Negotiation implies “conflict” – something that needs to be resolved, resulting in an outcome. The perception is that conflict is destructive and negative. It’s a fight, a challenge or an obstacle, often difficult to solve and even to be feared. Many people avoid conflict at all costs (and may set themselves up to be taken advantage of.) But conflict can also be constructive and productive.

Conflict is productive when it:

  • Creates or innovates
  • Gives an opportunity for growth
  • Is used to share information
  • Is used to resolve differences and bring clarity
  • Teaches us how to solve problems

In a negotiation, some conflict is inevitable. How you handle it is not.

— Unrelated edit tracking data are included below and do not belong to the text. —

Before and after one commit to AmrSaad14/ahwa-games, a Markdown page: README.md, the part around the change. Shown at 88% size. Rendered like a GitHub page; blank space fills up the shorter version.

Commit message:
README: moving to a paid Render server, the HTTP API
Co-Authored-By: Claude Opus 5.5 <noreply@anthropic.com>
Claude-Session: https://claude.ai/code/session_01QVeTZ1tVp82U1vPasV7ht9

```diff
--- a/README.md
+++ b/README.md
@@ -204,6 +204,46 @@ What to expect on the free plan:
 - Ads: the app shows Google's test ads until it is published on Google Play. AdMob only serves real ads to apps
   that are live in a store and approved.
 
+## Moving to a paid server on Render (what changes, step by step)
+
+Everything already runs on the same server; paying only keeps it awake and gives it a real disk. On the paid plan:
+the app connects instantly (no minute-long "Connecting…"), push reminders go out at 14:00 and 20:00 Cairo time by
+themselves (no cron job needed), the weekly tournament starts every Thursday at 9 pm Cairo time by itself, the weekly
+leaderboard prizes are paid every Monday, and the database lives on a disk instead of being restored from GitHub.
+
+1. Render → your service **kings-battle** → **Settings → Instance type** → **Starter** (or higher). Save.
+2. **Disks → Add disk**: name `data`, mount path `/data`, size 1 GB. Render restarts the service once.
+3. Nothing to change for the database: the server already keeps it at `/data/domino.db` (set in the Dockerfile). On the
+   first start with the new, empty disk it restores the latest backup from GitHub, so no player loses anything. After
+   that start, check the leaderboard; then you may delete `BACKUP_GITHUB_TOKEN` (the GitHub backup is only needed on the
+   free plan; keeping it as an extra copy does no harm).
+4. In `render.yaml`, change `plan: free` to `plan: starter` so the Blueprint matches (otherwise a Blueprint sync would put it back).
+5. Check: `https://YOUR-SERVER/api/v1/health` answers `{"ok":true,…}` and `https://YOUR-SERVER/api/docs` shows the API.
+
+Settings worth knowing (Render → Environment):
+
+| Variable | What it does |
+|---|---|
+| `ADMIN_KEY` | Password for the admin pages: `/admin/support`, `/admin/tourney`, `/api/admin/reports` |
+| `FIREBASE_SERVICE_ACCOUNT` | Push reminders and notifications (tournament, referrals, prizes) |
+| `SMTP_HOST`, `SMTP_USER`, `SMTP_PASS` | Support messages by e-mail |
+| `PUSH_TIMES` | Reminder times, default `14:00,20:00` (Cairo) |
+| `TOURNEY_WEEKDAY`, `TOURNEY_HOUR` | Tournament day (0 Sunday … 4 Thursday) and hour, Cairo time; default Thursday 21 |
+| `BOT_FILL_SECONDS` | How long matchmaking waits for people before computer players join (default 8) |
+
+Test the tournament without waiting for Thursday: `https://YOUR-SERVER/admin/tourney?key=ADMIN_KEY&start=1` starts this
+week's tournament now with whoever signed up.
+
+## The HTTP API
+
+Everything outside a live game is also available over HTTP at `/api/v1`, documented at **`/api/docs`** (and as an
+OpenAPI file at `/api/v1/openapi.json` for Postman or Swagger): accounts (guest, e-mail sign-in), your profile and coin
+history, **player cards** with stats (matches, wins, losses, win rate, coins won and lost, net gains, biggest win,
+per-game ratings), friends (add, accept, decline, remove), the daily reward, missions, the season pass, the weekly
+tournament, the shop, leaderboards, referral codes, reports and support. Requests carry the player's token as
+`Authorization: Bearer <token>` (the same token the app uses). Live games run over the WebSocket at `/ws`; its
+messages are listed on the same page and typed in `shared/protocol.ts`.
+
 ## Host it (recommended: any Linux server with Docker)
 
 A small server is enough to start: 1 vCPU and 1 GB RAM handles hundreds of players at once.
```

  • Avoid feelings that the other person is wrong or needs to change
  • Communicate a desire to work together to find a solution
  • Exhibit behaviour that is spontaneous and not destructive
  • Empathy: identifies with partner’s problems, feelings and reactions
  • Treats partners with respect and trust
  • Investigates issues instead of taking sides
“Putting conflict management into practice” – Walker and Harris (1995)

Before the negotiation, think about your negotiating partner and anticipate conflict:

  • What are the possible objections to what you are asking?
  • How will you address those objections?
  • What are the alternatives you can offer?
  • If you get what you want, specifically how will your negotiating partner also benefit?

Put it in writing and keep it with you during the negotiation.